A day later we arrived in Gettysburg, and it was at that sacred place that I found the answer about Frank LeRoy Perry. My great great grandfather was a musician! We found his regiment and company and no wonder he was young and he didn’t watch the play. He was probably able to see very clearly all that transpired that evening with the shock and unbelievable trauma of the beloved President being killed. I’m sure it wasn’t a new experience to see bloodshed, but this was so much more and he never got over it.
I want my family to appreciate veterans. I saw my husband’s red poppy on his uniform pocket today. It made me think about wars and the rumors of war. Tomorrow is a happy day for my mother-in-law. It’s her birthday and we’re celebrating with a large party at a big Mexican Restaurant in town. It will be 11-11-11. I don’t know that all those “ones” mean anything other than the date, but writing it is fun and it looks even better.
Have I ever said that I love genealogy? It gets better as we go back, it does. We have so many great people in our family and me…I just occasionally write it down. No greatness here, nor can I have claim on any of their greatness. I am humbled to know that so many of them succeeded in their work while on earth. My intention is to document their story or even just their family names, but I do know how hard they worked and I appreciate them for coming ahead of me to make my life better. I know….

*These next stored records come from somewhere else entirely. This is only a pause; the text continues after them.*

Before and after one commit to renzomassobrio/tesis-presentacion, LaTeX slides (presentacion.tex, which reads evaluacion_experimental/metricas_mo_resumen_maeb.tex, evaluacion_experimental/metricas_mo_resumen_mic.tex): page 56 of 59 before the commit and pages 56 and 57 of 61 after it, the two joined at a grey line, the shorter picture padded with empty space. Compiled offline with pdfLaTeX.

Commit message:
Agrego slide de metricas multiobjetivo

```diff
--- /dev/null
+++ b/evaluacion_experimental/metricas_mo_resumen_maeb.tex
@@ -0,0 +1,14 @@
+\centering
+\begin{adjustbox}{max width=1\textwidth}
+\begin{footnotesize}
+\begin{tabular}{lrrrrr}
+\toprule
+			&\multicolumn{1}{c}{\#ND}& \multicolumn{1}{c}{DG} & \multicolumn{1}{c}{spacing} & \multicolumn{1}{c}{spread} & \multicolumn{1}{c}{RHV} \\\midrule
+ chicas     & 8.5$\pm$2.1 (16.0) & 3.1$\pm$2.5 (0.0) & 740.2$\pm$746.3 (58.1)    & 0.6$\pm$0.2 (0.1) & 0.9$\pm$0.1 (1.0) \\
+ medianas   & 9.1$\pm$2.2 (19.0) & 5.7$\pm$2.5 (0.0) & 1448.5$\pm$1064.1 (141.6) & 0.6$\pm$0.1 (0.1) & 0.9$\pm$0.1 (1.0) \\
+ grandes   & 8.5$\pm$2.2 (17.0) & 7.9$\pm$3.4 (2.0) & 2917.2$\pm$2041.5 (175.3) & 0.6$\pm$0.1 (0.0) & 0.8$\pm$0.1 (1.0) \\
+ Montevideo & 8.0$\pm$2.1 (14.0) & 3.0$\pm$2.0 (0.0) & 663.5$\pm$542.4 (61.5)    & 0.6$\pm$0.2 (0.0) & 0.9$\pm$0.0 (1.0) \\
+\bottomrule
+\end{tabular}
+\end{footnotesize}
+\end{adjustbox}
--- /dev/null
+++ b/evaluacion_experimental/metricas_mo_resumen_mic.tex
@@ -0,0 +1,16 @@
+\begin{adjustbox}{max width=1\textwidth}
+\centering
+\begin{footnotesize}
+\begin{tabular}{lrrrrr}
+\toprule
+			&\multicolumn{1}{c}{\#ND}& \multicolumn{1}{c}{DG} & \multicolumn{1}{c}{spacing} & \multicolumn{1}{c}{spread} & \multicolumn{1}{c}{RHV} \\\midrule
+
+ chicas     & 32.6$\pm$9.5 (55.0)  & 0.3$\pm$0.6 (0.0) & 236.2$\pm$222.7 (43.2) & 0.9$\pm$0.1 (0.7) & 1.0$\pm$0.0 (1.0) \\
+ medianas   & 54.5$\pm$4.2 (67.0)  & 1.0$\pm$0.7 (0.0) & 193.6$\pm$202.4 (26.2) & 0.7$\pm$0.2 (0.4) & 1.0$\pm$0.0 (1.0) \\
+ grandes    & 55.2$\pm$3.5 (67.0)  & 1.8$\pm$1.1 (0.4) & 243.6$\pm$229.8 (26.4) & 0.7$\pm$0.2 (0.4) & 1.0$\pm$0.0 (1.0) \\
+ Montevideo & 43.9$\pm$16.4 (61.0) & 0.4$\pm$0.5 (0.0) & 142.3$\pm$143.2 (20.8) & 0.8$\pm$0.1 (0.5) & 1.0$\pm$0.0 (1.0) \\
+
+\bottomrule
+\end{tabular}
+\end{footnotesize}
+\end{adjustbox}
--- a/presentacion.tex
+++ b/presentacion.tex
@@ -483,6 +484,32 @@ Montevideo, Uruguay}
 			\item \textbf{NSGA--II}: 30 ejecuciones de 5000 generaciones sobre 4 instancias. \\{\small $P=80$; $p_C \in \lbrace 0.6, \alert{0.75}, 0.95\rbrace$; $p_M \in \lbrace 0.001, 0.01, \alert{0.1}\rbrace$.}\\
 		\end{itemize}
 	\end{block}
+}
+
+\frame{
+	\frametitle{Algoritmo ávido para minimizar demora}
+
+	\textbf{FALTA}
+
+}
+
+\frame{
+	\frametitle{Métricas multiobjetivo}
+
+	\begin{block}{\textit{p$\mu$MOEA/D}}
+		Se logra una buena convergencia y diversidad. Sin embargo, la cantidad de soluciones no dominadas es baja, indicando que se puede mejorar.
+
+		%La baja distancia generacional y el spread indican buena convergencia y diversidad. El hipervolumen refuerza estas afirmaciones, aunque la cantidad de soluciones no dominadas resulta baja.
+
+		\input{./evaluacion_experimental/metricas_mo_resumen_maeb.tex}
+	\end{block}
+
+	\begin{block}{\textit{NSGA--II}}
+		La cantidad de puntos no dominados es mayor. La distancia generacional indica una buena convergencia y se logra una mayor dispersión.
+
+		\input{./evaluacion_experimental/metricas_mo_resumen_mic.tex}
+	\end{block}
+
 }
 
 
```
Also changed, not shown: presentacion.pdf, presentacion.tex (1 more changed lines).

Try living with Noah. There is going to be a disaster and we need to prepare now. My husband isn’t a Prophet, but a “voice of warning, none-the-less” I’m so grateful to be blessed with such a devoted public servant. My Noah is HERE: Disaster Preparedness